Last week we read the first part of Tom Mann & Norm Ornstein’s new book “It’s Even Worse Than It Looks” and asked the question: who’s to blame for the current acrimony and dysfunction in Congress. Everyone knows it’s there- and its gotten worse in the past few years. The discussion on the Copia page and on Twitter has been good. Predictably the partisans blame the other side. That’s to be expected. But the real question that emerged was whether the well has become too poisoned for either party to really take control and get stuff done again. What I’m saying is- and this is the really big concern if you talk to people in Washington right now- that regardless of who wins the election, Obama or Romney, the other side is just not going to allow for anything to get passed, for nothing to be accomplished. In fact, it will get even worse.
Which leads into this week’s discussion- and the second half of the book, which we’re reading this week. What to do about it. What I like about Mann and Ornstein is that they don’t just take the rosy answers you sometimes hear and run with it. They don’t say “we need a third party”- a nice idea, but as we saw with the failed Americans Elect effort, it’s no easy feat. They don’t say “take all money out of politics” again it’s a nice idea but it’s not going to happen overnight. Instead they really look at the problem and say, ok, what are the 1, 2, 3 things that we could do- today- and maybe with a little bit of work get the other side to come with us- that would really make a big difference.
This week as we’re reading the second section and finishing up the book- keep these questions in mind. Do you agree with the authors that there are actions all of us can take to help turn things around? Things like using our networks to force change in the political climate, working towards recreating the public square where there is genuine forum and debate among people, and getting former members of Congress involved in almost a “shadow Congress” to continue discussion and debate even when their terms are up? Also- continuing the question from last week- do you agree that it’s the Republican party that must change first if our democracy truly is going to regain it’s health? That’s a bold argument that’s made towards the end of the final chapters- but it’s maybe the post important in the book.
Keep this in mind as you read this week. Then we’ll wrap things up with a final discussion post early next week- just as the Republican Convention is getting underway in Tampa.
Join or log on to your account on TheCopia.com to read along and join the discussion:
1/ Sign-Up: If you haven’t already created a free account on TheCopia.com, you can sign up at thecopia.com/trippi.
2/ Download the book: Once you create your account, you’ll need to do two things in order to read the book along with us. You need to download an app or reader from Copia. (Instructions at: http://www.thecopia.com/about/applications.html) and then you need to download our book.
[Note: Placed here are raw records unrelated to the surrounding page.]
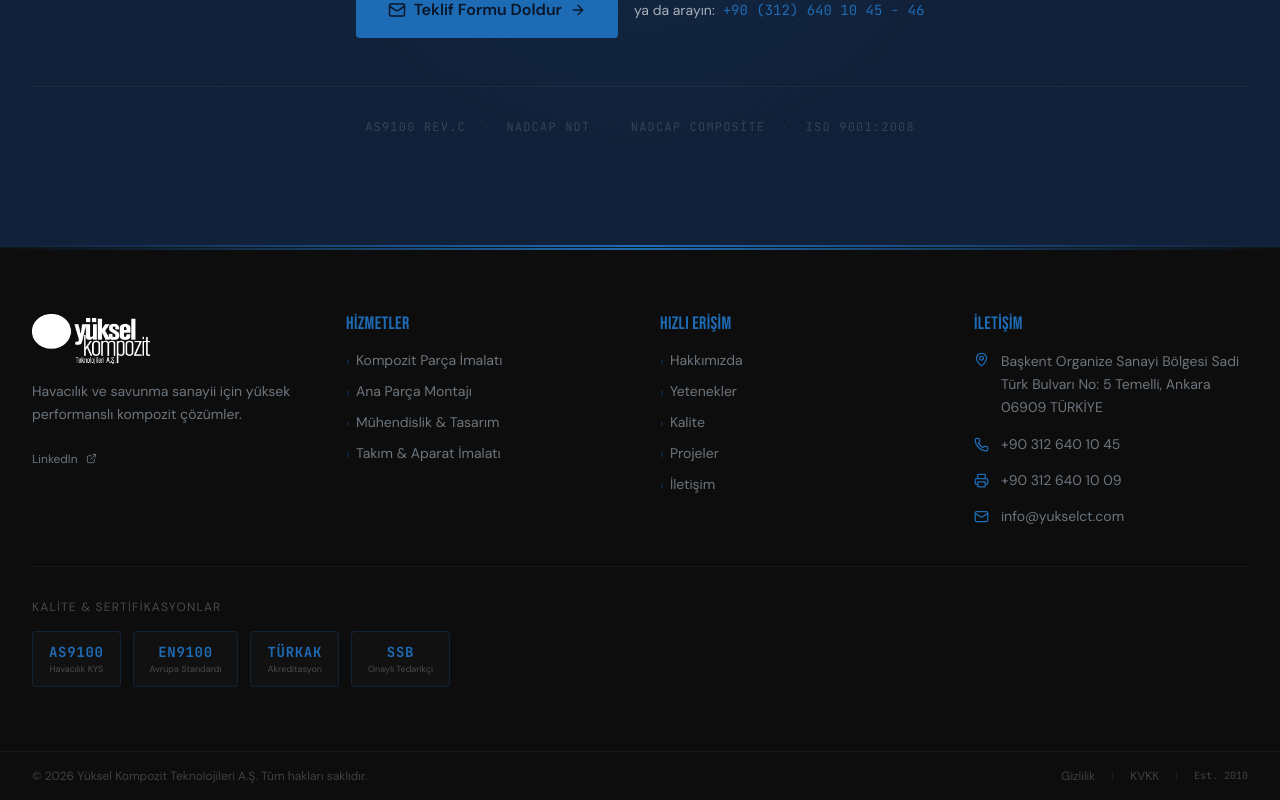
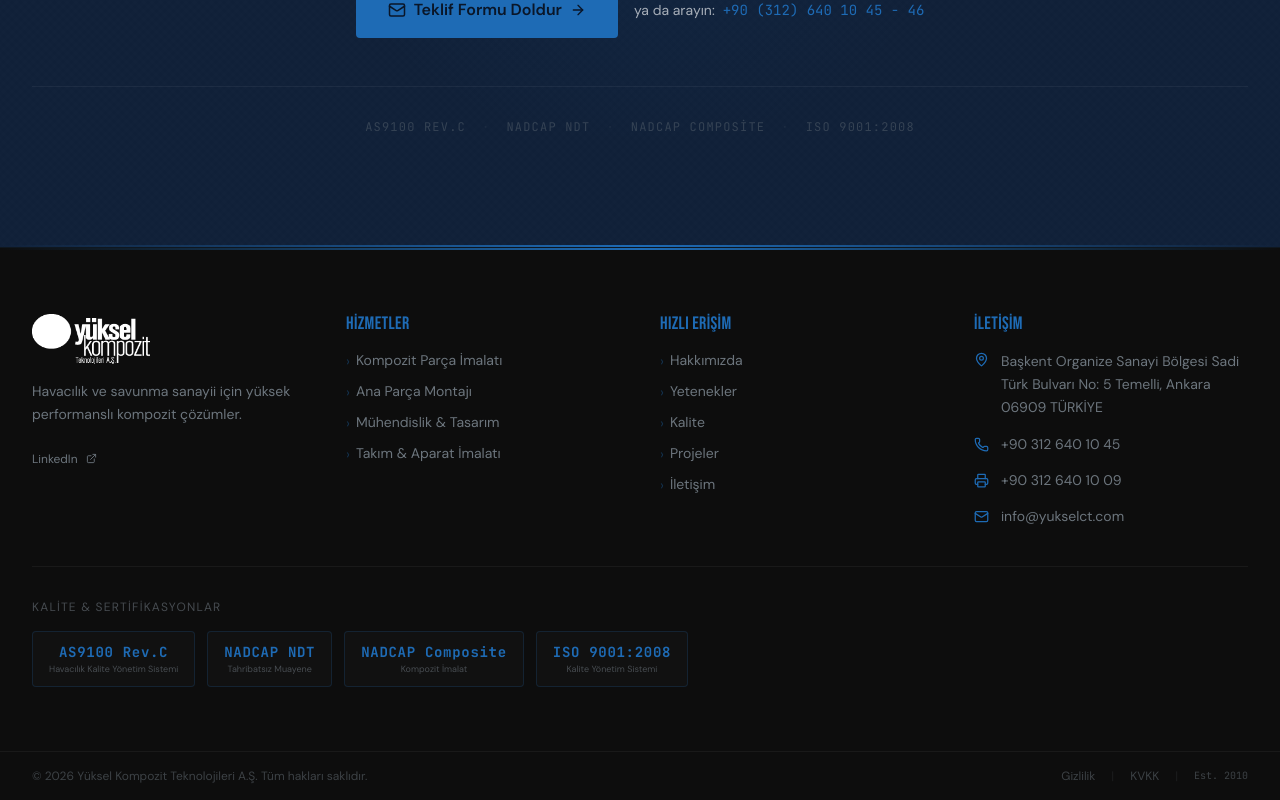
Before and after one commit to ademercan/yuksel-web, a Next.js app: page / in a window 1280 px wide. Shown: the part 2499-3299 px from the top of the page. Built offline with nearby package versions, Linux system fonts and the light colour scheme.

Commit message:
Ana Sayfa Sertifika güncelleme

```diff
--- a/src/components/layout/Footer.tsx
+++ b/src/components/layout/Footer.tsx
@@ -6,10 +6,10 @@
 }
 
 const certifications = [
-  { code: 'AS9100',  sub: { tr: 'Havacılık KYS',     en: 'Aerospace QMS'       } },
-  { code: 'EN9100',  sub: { tr: 'Avrupa Standardı',  en: 'European Standard'   } },
-  { code: 'TÜRKAK',  sub: { tr: 'Akreditasyon',       en: 'Accreditation'       } },
-  { code: 'SSB',     sub: { tr: 'Onaylı Tedarikçi',  en: 'Approved Supplier'   } },
+  { code: 'AS9100 Rev.C',      sub: { tr: 'Havacılık Kalite Yönetim Sistemi', en: 'Aerospace Quality Management'  } },
+  { code: 'NADCAP NDT',        sub: { tr: 'Tahribatsız Muayene',               en: 'Non-Destructive Testing'       } },
+  { code: 'NADCAP Composite',  sub: { tr: 'Kompozit İmalat',                   en: 'Composite Manufacturing'       } },
+  { code: 'ISO 9001:2008',     sub: { tr: 'Kalite Yönetim Sistemi',            en: 'Quality Management System'     } },
 ]
 
 const hizmetLinks = {
```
Just search in the library for “It’s Even Worse Than It Looks” and click download. This is the only way that you’ll be able to see my in-page comments.
3/ Join the Discussion: All of the discussion questions will be posted in my group onthecopia.com.
4/ Read With Us: Last week (August 14-20) we read until page 85 (Part I: The Problem). This week (August 21-27) we’ll read the rest (Part II: What to Do About It).
If you have any questions or have an idea for the club, feel free to email firstname.lastname@example.org.